I've known of Fuchs for as long as I've known of any of the other surrealists, but never truly appreciated his works until a few years ago, during a chilly day in February at the Kalamazoo Institute of Art.  My girlfriend and I were taking a break from touring the galleries and sat down in the library for a moment.  Here, on a whim, I pulled an enormous tome off the shelf with a name I was vaguely familiar with, but had never really explored: Ernst Fuchs.  I was instantly drawn to Fuch's unique style: bold colors and forms, flashes of the Old Masters combined with a new surrealism, and rich symbolism.  
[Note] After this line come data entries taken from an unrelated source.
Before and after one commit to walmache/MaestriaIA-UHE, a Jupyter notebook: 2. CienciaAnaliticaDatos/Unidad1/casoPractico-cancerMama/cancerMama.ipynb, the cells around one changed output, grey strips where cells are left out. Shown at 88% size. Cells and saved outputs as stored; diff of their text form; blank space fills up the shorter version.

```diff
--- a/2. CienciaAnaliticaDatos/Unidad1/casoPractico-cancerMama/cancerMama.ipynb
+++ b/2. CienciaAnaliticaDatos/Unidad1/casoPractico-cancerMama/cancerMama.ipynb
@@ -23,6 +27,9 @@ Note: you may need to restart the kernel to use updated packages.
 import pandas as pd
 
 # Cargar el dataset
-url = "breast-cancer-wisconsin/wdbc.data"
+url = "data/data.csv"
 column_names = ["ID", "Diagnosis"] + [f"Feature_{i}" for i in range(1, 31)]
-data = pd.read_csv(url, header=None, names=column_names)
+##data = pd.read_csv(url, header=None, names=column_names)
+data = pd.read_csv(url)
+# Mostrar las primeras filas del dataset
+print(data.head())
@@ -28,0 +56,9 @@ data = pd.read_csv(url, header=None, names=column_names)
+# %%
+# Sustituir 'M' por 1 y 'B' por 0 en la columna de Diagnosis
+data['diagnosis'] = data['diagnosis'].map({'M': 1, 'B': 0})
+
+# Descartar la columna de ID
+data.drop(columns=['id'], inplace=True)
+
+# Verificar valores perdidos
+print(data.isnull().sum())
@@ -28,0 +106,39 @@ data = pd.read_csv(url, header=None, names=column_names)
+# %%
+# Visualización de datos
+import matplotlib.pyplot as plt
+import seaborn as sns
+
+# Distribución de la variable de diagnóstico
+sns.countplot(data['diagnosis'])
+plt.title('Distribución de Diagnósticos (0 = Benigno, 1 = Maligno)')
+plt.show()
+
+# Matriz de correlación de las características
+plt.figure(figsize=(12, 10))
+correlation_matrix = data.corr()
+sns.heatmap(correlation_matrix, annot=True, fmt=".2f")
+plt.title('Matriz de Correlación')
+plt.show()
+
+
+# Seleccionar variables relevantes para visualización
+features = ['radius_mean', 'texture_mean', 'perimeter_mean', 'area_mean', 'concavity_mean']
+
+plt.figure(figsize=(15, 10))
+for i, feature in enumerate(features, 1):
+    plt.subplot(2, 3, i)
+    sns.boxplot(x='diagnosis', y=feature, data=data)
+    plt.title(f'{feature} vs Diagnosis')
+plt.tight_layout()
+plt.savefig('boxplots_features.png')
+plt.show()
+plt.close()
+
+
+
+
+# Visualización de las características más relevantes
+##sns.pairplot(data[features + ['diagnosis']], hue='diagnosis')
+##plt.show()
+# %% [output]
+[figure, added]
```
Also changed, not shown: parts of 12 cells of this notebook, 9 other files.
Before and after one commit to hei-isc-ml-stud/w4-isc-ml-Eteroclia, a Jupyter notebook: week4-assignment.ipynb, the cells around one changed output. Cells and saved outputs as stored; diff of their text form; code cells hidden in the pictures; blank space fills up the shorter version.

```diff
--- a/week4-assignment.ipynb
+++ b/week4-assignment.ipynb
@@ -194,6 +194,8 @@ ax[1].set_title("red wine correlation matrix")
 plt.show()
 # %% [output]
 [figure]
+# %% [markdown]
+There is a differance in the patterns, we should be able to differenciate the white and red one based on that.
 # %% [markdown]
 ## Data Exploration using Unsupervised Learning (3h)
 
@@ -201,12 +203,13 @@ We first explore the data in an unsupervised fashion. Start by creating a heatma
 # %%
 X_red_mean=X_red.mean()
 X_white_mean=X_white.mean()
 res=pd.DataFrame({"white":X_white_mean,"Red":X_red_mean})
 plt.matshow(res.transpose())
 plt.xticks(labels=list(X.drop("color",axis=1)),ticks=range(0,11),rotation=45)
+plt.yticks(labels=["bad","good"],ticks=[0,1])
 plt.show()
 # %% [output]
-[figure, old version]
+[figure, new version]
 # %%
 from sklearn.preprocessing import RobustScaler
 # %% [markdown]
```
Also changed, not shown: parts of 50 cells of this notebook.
I've since bought that book (which was, at $125, the most I've ever spent on a single volume) and one other.  The latter having been signed, to me, by the man himself.  In Vienna.

While on vacation in Vienna last December, my girlfriend, her father, and I made a trip to the outskirts of Vienna to the Ernst Fuchs museum (website).  I'd never been to a more impressive museum.  The building itself is an architectural treasure designed by Otto Wagner and also serves as Fuch's personal residence.  The three of us had the place to ourselves on a cold, rainy December 22nd.

Fuch's artistry and meticulous attention to detail can be seen everywhere

wallpaper and furniture, all designed by the artist

"Daedalus/Perseus and the Nymph" - a current favorite, despite titular inconsistencies

He definitely seems to be an ass-man.  Respect.
The museum's floors are carpeted and many of the works are lit by table lamps which makes for a very intimate experience.  Through a door to the living space, I could hear some talk.  Ernst Fuchs is 82 years old and had just undergone surgery (heart, if I remember correctly), so obviously he was not entertaining guests.  Still, he managed to scribble out a small message in a book, in German, for an admirer who had come all the way from Michigan.

Leopold Museum!

It was a pretty cold day.

Robb goes to Austria

I was blessed with the opportunity to spend Christmas and New Year in Vienna with Elin's family.  Sixteen days immersed in such rich history and culture, under the care of two extremely generous and creative hosts, it is really no surprise that I came back from the holidays feeling invigorated and inspired.  I actually couldn't even wait until I got home to begin...I managed to fill some pages of my newly purchased sketchbook during the flights back to Michigan.

Tryggvi, my girlfriend's father and an avid artist himself, gave me some really excellent art materials for Christmas.  I did a 4-part series over the course of my stay that summarizes, to a large degree, the entirety of my stay (although they might seem a bit odd without the proper context).

I did these using watercolor pencils and a Pentel waterbrush on a watercolor block.  I'd never used the pencils or the waterbrush before, but they definitely started to grow on me.
The waterbrush and a small aquarelle travel kit

My girlfriend's parents also have an impressive collection of books on a broad range of subjects relating to art, so I drew further inspiration from them.  I've tried to be more aware of my use of color and light in these little paintings and, despite the challenges of working with a new medium, I can't help but smile when I look at them.